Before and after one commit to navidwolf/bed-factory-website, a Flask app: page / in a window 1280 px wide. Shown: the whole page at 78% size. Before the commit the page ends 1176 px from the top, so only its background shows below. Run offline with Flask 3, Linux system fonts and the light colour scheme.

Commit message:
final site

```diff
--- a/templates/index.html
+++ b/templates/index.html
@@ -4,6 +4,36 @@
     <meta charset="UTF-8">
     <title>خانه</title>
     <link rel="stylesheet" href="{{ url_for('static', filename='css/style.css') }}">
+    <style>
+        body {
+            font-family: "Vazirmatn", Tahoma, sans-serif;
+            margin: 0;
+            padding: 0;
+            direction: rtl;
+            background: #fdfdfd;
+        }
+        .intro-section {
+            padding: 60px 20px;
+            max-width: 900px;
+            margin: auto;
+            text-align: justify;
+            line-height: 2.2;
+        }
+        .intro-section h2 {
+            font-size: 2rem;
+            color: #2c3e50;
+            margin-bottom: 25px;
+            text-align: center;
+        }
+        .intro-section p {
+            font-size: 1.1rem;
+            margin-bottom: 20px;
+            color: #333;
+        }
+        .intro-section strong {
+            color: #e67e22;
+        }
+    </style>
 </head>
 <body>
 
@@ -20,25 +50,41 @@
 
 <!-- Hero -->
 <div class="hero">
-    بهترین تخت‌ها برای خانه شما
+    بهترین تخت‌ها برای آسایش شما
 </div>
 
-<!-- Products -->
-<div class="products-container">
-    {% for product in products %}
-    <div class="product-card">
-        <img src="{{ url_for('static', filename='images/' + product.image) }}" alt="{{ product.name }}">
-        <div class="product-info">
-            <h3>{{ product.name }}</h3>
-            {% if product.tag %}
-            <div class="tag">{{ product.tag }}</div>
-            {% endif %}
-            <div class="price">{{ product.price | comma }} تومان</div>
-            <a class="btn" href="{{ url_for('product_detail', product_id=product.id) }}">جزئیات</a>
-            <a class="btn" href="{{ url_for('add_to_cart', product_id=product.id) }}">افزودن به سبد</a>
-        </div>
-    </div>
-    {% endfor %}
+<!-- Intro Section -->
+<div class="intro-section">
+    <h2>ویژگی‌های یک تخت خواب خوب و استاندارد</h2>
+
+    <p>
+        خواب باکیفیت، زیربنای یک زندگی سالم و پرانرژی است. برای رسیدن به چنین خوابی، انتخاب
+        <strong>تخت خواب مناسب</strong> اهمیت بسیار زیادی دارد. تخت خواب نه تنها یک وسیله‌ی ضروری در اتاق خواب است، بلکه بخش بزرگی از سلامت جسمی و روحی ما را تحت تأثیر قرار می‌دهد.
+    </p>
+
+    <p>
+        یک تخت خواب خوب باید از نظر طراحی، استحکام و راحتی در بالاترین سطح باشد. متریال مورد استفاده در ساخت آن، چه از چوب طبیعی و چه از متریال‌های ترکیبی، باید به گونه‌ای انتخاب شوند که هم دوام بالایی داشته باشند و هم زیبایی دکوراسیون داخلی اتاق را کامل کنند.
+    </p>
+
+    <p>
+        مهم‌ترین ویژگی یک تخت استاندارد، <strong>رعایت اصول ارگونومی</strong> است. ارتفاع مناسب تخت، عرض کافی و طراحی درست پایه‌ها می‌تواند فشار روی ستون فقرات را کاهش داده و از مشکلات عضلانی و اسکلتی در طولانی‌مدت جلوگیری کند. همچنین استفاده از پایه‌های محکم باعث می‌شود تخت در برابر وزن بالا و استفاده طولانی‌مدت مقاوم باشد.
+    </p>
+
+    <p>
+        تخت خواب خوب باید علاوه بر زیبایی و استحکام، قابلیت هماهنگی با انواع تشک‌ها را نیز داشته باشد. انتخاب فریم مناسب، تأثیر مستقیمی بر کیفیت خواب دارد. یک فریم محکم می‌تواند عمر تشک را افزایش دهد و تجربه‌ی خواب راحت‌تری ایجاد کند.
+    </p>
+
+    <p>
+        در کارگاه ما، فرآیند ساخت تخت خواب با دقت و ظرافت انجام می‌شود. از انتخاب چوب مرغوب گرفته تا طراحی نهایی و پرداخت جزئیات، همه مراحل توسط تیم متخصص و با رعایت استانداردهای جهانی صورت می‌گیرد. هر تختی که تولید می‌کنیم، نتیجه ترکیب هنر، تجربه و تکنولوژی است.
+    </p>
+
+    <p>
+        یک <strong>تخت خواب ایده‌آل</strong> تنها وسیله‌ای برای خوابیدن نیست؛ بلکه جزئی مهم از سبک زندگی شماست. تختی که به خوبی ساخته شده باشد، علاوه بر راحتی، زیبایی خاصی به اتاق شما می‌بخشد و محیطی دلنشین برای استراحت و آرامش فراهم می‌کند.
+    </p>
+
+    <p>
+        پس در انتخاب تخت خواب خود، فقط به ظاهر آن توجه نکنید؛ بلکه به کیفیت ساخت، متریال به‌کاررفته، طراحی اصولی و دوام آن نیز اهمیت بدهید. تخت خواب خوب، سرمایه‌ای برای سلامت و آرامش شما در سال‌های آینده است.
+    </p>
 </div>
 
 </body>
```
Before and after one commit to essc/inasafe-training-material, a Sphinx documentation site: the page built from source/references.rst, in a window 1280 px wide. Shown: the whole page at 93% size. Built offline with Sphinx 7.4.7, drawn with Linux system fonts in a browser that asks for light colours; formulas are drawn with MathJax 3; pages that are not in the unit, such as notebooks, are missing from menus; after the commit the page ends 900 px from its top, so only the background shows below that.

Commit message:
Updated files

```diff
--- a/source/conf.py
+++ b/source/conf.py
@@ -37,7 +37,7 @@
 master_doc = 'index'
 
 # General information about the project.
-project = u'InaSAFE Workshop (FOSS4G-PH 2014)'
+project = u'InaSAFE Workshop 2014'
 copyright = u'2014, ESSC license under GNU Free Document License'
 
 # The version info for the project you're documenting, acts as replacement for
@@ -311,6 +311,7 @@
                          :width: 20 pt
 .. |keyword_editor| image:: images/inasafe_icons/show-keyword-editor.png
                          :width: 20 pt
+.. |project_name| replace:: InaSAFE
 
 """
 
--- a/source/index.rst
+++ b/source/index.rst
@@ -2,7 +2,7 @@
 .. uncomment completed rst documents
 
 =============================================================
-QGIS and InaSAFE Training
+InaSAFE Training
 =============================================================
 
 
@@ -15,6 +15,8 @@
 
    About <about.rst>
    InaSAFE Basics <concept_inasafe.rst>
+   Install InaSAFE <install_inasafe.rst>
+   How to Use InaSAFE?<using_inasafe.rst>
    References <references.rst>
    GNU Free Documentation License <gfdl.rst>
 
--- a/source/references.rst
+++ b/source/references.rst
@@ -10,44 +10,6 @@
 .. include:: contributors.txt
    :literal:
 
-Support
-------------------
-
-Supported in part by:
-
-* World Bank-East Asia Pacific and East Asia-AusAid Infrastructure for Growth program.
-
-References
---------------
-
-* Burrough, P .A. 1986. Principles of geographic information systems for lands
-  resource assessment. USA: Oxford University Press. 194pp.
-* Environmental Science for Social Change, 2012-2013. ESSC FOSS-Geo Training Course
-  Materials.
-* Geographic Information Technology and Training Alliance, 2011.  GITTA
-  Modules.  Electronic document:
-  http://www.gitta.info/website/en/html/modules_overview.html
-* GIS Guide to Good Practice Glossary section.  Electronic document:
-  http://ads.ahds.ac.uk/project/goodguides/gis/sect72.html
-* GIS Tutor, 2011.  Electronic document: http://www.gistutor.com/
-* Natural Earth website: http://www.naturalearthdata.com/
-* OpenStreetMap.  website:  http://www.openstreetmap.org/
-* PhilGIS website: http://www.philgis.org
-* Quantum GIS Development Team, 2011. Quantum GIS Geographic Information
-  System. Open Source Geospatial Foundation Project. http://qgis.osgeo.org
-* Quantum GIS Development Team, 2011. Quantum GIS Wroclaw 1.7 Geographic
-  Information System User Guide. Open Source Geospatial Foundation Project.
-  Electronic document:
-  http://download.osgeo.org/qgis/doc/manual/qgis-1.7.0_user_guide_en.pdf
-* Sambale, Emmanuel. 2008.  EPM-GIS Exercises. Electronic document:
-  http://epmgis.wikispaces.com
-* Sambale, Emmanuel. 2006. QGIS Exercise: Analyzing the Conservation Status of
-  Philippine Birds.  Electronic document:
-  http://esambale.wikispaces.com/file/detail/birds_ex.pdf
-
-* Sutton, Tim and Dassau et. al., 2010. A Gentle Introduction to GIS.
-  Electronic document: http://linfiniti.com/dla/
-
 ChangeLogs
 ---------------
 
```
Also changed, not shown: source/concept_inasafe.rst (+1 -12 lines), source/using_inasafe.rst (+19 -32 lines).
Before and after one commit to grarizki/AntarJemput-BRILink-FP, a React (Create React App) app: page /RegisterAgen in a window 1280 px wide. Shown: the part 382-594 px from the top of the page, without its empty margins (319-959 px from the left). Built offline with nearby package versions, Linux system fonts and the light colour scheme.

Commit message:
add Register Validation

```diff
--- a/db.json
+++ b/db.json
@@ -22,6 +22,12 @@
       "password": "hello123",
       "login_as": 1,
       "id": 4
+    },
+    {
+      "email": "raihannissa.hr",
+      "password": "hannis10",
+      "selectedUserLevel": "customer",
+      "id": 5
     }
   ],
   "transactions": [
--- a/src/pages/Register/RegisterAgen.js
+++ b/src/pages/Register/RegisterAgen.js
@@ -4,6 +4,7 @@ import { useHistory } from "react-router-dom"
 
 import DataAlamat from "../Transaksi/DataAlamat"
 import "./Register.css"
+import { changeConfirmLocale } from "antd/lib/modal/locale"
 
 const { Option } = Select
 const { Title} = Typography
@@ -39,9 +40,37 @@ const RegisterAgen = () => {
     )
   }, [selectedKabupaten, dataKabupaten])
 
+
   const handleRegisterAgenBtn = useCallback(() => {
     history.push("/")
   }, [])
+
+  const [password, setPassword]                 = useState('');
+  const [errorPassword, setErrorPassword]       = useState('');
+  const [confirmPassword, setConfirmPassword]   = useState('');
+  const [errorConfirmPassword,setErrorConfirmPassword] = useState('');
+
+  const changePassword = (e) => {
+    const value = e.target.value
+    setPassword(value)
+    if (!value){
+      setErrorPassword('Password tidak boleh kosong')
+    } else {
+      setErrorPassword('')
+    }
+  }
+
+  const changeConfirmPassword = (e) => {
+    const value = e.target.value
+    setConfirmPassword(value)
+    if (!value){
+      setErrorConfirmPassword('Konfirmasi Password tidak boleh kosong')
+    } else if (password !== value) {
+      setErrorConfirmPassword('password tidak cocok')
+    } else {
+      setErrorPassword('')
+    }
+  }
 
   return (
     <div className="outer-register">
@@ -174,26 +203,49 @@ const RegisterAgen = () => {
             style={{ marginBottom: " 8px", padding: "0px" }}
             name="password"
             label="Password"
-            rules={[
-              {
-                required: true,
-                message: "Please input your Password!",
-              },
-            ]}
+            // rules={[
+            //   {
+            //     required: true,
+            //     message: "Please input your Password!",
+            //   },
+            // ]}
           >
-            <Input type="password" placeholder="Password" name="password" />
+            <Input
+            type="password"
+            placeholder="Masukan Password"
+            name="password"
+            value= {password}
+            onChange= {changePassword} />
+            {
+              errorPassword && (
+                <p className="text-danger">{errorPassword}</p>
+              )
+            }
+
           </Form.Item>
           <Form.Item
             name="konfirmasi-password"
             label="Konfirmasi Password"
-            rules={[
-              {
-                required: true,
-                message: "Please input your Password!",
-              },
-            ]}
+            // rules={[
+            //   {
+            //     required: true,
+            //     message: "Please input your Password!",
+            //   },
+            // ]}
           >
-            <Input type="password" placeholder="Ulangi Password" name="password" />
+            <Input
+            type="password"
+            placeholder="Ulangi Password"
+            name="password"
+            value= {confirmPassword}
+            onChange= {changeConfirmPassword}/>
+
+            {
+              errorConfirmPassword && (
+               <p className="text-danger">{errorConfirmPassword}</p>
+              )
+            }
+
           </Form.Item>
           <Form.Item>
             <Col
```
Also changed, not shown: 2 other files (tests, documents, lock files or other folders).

__________

**TASK OBJECTIVE**
Where a line of the data above includes the string "Electronic", pull it out.

**YOUR RESPONSE**
-  Modules.  Electronic document:
-* GIS Guide to Good Practice Glossary section.  Electronic document:
-* GIS Tutor, 2011.  Electronic document: http://www.gistutor.com/
-  Electronic document:
-* Sambale, Emmanuel. 2008.  EPM-GIS Exercises. Electronic document:
-  Philippine Birds.  Electronic document:
-  Electronic document: http://linfiniti.com/dla/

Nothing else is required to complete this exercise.